Getting sharper photographs is one of the most fundamental aim of all photographers. The sharpness of the photograph is determined by a number of factors like – Camera holding technique, Shutter-Speed, Aperture etc. However, the most basic factor which is often overlooked is the camera holding(stabilizing) technique. There are many ways people hold their camera, while some help in getting stable sharper shots other may actually induce shake(blur) into the photos. This can be remedied by using a ‘tripod’ – a three legged stand in a layman’s term. But wait, there is even his smaller sibling, ‘monopod’ – you got that right, it has just a single leg. So out of the two which one is the best for getting sharp stable shots?

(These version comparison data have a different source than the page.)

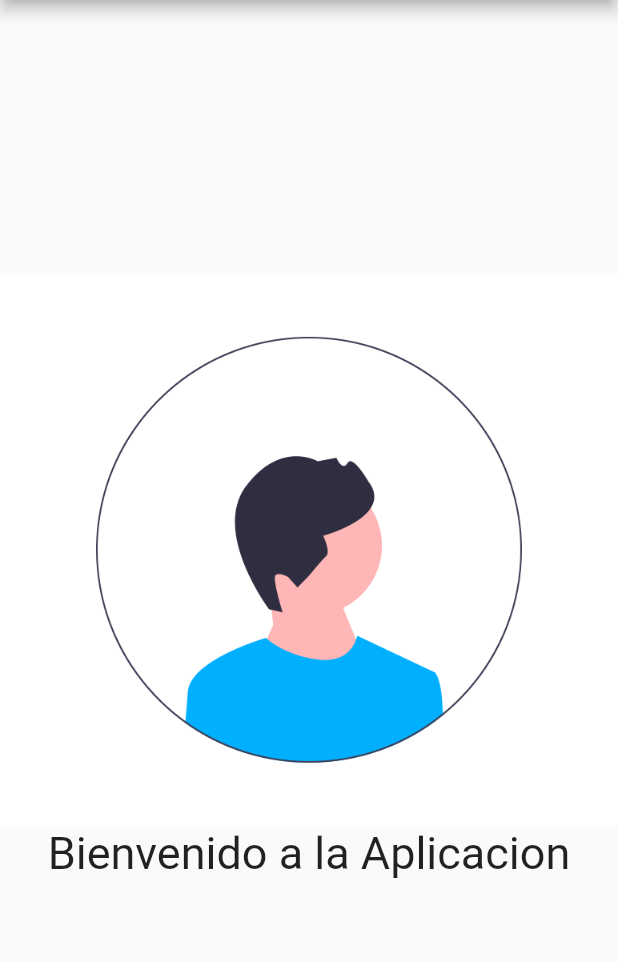
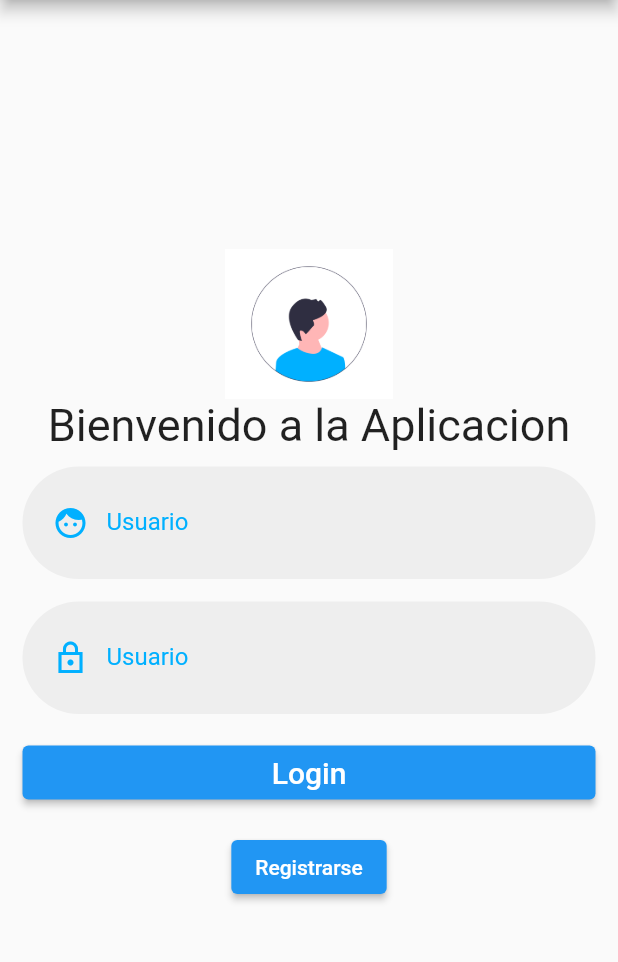
Before and after one commit to AleFlores15/Flutter-To-Do-List, a Flutter app: the screen it shows after launch, on a phone screen of 412 x 824 dp, the part 84-1046 px from its top. Run offline on Flutter 3.47's test engine with Material 2 defaults, Android fonts, the phone set to English and light mode, and no system bars.

Commit message:
buttons created

```diff
--- a/lib/screens/login.dart
+++ b/lib/screens/login.dart
@@ -14,13 +14,57 @@ class LoginScreen extends StatelessWidget {
         child: SafeArea(
           child: Form(
             key: _form,
-            child: Column(
-              mainAxisAlignment: MainAxisAlignment.center,
-              crossAxisAlignment: CrossAxisAlignment.stretch,
-              children: [
-                Image.asset("images/Inicio.png"),
-                Text("Bienvenido a la Aplicacion", style: TextStyle(fontSize: 30),textAlign: TextAlign.center,)
-              ],
+            child: Padding(
+              padding: const EdgeInsets.all(15.0),
+              child: Column(
+                mainAxisAlignment: MainAxisAlignment.center,
+                crossAxisAlignment: CrossAxisAlignment.stretch,
+                children: [
+                  Image.asset("images/Inicio.png", height: 100, width: 100,),
+                  Text("Bienvenido a la Aplicacion", style: TextStyle(fontSize: 30),textAlign: TextAlign.center),
+                  SizedBox( height: 10,),
+                  Container(
+                    padding: EdgeInsets.all(8.0),
+                    decoration: BoxDecoration(color: Colors.grey.shade200,borderRadius: BorderRadius.all(Radius.circular(60))),
+
+                    child: TextFormField(
+                      decoration: InputDecoration(
+                        prefixIcon: Icon(Icons.face,color: Theme.of(context).primaryColor),
+                        labelStyle: TextStyle(color: Theme.of(context).primaryColor),
+                        border: InputBorder.none,
+                        labelText: "Usuario"
+                      ),
+
+                    ),
+                  ),
+                  SizedBox(height:15),
+                  Container(
+                    padding: EdgeInsets.all(8.0),
+                    decoration: BoxDecoration(color: Colors.grey.shade200,borderRadius: BorderRadius.all(Radius.circular(60))),
+
+                    child: TextFormField(
+                      decoration: InputDecoration(
+                        prefixIcon: Icon(Icons.lock_outline_sharp,color: Theme.of(context).primaryColor),
+                        labelStyle: TextStyle(color: Theme.of(context).primaryColor),
+                        border: InputBorder.none,
+                        labelText: "Usuario"
+                      ),
+
+                    ),
+                  ),
+                  SizedBox(height:15),
+                  ElevatedButton(onPressed: () {} ,child: Text("Login", style: TextStyle(fontSize: 20))),
+                  SizedBox(height:15),
+                  Row(
+
+                    mainAxisAlignment: MainAxisAlignment.center,
+                    children: [
+
+                    ElevatedButton(onPressed: (){},child: Text("Registrarse"))
+                  ],)
+
+                ],
+              ),
             ),
           ),
         ),
```
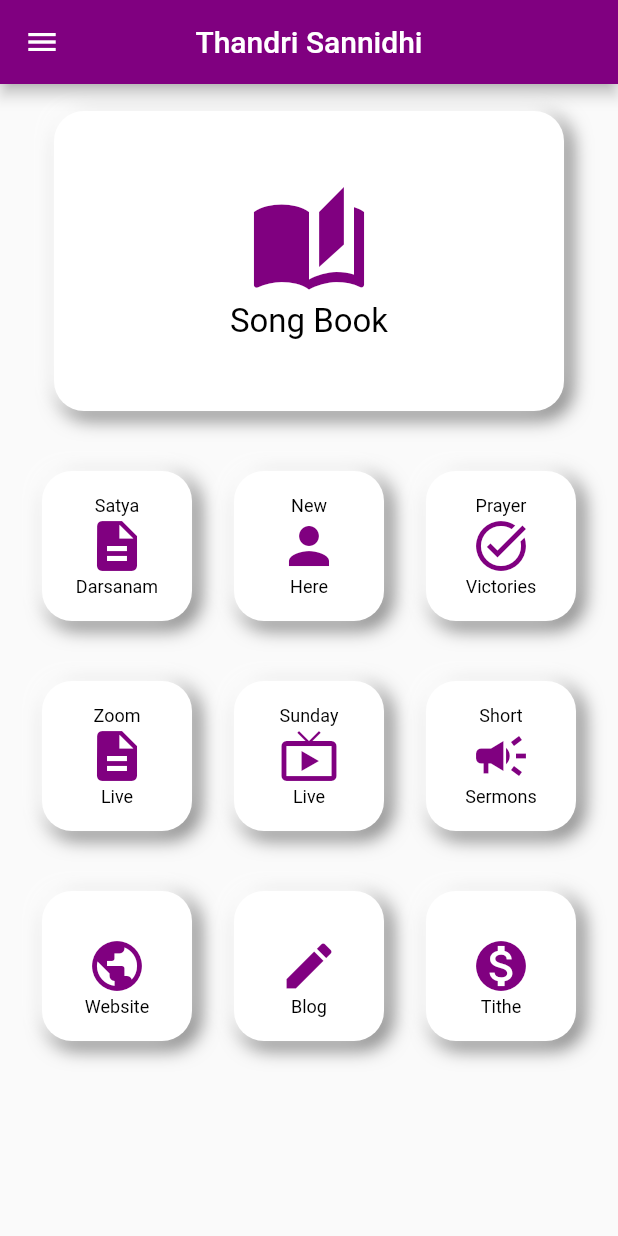
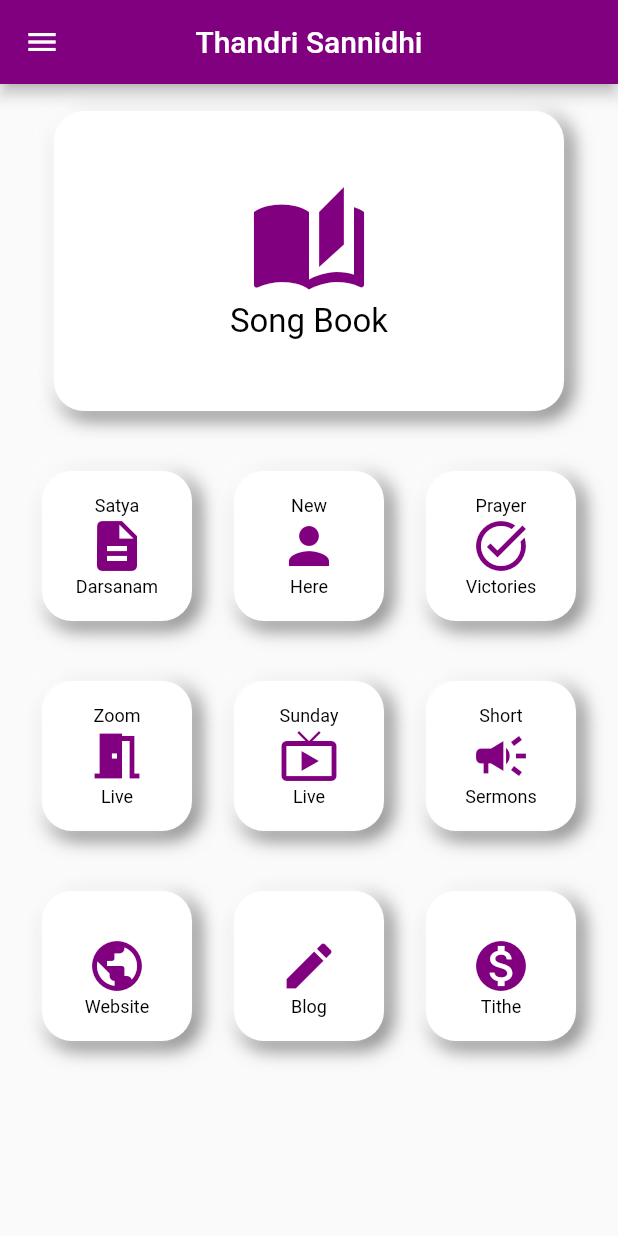
Before and after one commit to chandu-flutter/thandri_dr, a Flutter app: the screen it shows after launch, on a phone screen of 412 x 824 dp. Run offline on Flutter 3.47's test engine with Material 2 defaults, Android fonts, the light colour scheme and no system bars; drawn by our look-alikes of flutter_zoom_drawer; our stand-ins replace cloud_firestore, firebase_core, lottie; missing offline and left inert: flutter_inappwebview, syncfusion_flutter_pdfviewer; accounts and stored records are empty.

Commit message:
modified pages

```diff
--- a/lib/home.dart
+++ b/lib/home.dart
@@ -166,7 +166,7 @@
                     );
                   },
                   child: Linked(
-                    icon: Icons.description,
+                    icon: Icons.meeting_room,
                     label1: "Zoom",
                     label2: "Live",
                   ),
--- a/lib/short_sermons.dart
+++ b/lib/short_sermons.dart
@@ -3,7 +3,7 @@
 
 class ShortSermons extends StatelessWidget {
   final String youtubePlaylistUrl =
-      'https://www.youtube.com/playlist?list=PLDb1p7boCQFFDSWQOApzhxPklm8Kg4DaR';
+      'https://www.youtube.com/playlist?list=PLDb1p7boCQFG8OFYE4IkDXvtHv0QaCe2S';
 
   @override
   Widget build(BuildContext context) {
```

This question has a tricky answer as you’ll find out soon.
What do you shoot?
What do you shoot? This is one of the first questions you need to answer before you go the monopod or tripod way. Are you always by the water bodies shooting dreamy watery landscapes or are you the one shooting portraits indoors & outdoors? Most of the times landscape shooters are required to stop down their lens & shoot at fairly narrow apertures for large depth of field. If you’re shooting a water body & want the water to be turned into soft milky stream, then you will need a exposure often in seconds. In this case, you’ll be served better by a tripod for the simple reason that it can stand on its own & its three legs will provide you with the best stability.
On the other hand, if you’re shooting portraits(indoors), you’ll be working with a flash, if not then the available light. You’ll be probably be shooting wide open or close to the widest aperture of your lens. In this scenario, you should get a decent shutter-speed which you might be able to hand-held but still run the risk of blurring the shot. In this case, a monopod will be good. Since it can be setup easily, you can shoot fast & even change your shot orientation(vertical or horizontal) very quickly. You can even change your position & move to compose the frame easily with a monopod than with a tripod.
Where do you shoot?
The location(referred as the field) is another factor you will need to consider. If you’re a wedding photographer, you’ll not be in a position to setup a tripod, compose & shoot. By the time you do all these, the bride & groom may have left for honeymoon as you are left with a bunch of angry relatives around you. In this case, your best bet again would be a monopod for its small form factor which can be easily be setup even in cramped spaces. Same applies to sports photographers who often need to stabilize the shot but are in no position to setup tripods which often hinder their movements & cause inconvenience to others.
On the flip side, if you’re a macro shooter or a tabletop photographer, then by all means you need a tripod. At such large magnifications of macro even a small blur(by monopod) will ruin your shot. So for the best stability, you must use a tripod. Again being in a studio you’re in no hurry as your subject or your lighting won’t be running away. You’ve all the time in the world to setup a tripod & get working. So, if you do studio portraits, tabletop, macros, long-exposures, focus-stacking, star trails – you should go absolutely for a Tripod!
Do you travel?
How often do you travel? Often tripods are considerably heavier than monopods. Even travelling with a tripod for half of the day can be excruciatingly painstaking. It could leave you with an unpleasant mood that you might not even prefer to do photography for the rest of the day. In this case, a monopod will be good. Its so light & compact, that you won’t even feel its presence. You can easily roam the entire day & not feel fatigued at all(& even come back with many keepers). So the weight factor is crucial if you do travel a lot & are debating between a tripod & a monopod. However do keep in mind, if you shoot landscapes travelling around the globe then you’ve no option but to opt for tripod itself.
Do you shoot Video with your DSLR?
Are you into DSLR Video? Do you often like to record moments in full 1080p or perhaps even shoot a full fledged short movie? If the answer is Yes, then you should consider going for a monopod.(Ideally DSLR video shooters should have both – tripod & monopod). A monopod will offer you a lot of flexibility during shooting video. Shooting interviews on field with a monopod is way better than hand-holding your DSLR. Even doing dramatic panning or creative steadicam shots often demand a stabilizer which can be easily be maneuvered. Here a monopod scores way more over a tripod which is often not so mobile. However, it does offer stable footage than with monopod which is susceptible to the small hand moments. That’s the reason why I earlier said, ideally you require both for video but if you can just buy one, get a monopod for video – think no further!
As with all photography accessories, your budget will further narrow down your choice between tripods & monopods. Often tripods are way costlier than monopods. So depending on your budget you might need to go for one over the other.
Using Tripod as a Monopod?
You can do that but its cumbersome. You’ll still not be able to work quickly as you can with a monopod itself. Instead better get a cheap monopod & keep it in your camera-bag along-with a heavy duty tripod.